_Problem:_ Report every line of the records beneath this task that holds the string "http".
-----
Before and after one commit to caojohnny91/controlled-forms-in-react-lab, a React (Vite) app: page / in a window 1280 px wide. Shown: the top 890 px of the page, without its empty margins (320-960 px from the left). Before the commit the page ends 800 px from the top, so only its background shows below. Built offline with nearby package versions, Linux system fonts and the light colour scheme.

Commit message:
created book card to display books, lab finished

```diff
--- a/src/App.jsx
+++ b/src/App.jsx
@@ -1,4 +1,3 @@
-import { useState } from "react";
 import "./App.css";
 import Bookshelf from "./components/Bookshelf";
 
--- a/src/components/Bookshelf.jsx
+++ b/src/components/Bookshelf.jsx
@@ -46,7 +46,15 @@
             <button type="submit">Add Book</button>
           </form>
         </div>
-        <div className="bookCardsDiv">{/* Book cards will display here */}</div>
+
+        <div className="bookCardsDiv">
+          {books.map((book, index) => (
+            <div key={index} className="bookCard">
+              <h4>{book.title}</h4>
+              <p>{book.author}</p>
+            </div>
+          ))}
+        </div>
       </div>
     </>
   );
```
-----
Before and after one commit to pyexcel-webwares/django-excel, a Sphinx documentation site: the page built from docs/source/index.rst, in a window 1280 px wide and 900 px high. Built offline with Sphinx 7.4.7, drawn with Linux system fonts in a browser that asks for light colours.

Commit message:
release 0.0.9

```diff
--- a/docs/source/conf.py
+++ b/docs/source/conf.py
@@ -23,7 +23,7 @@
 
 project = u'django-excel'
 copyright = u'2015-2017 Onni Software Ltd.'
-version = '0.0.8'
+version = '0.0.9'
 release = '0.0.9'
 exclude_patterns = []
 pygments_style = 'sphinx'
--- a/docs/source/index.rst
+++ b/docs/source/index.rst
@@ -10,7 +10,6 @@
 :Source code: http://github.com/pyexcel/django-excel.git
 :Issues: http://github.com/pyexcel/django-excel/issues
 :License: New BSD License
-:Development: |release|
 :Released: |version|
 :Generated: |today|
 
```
-----
_Your solution:_
 :Source code: http://github.com/pyexcel/django-excel.git
 :Issues: http://github.com/pyexcel/django-excel/issues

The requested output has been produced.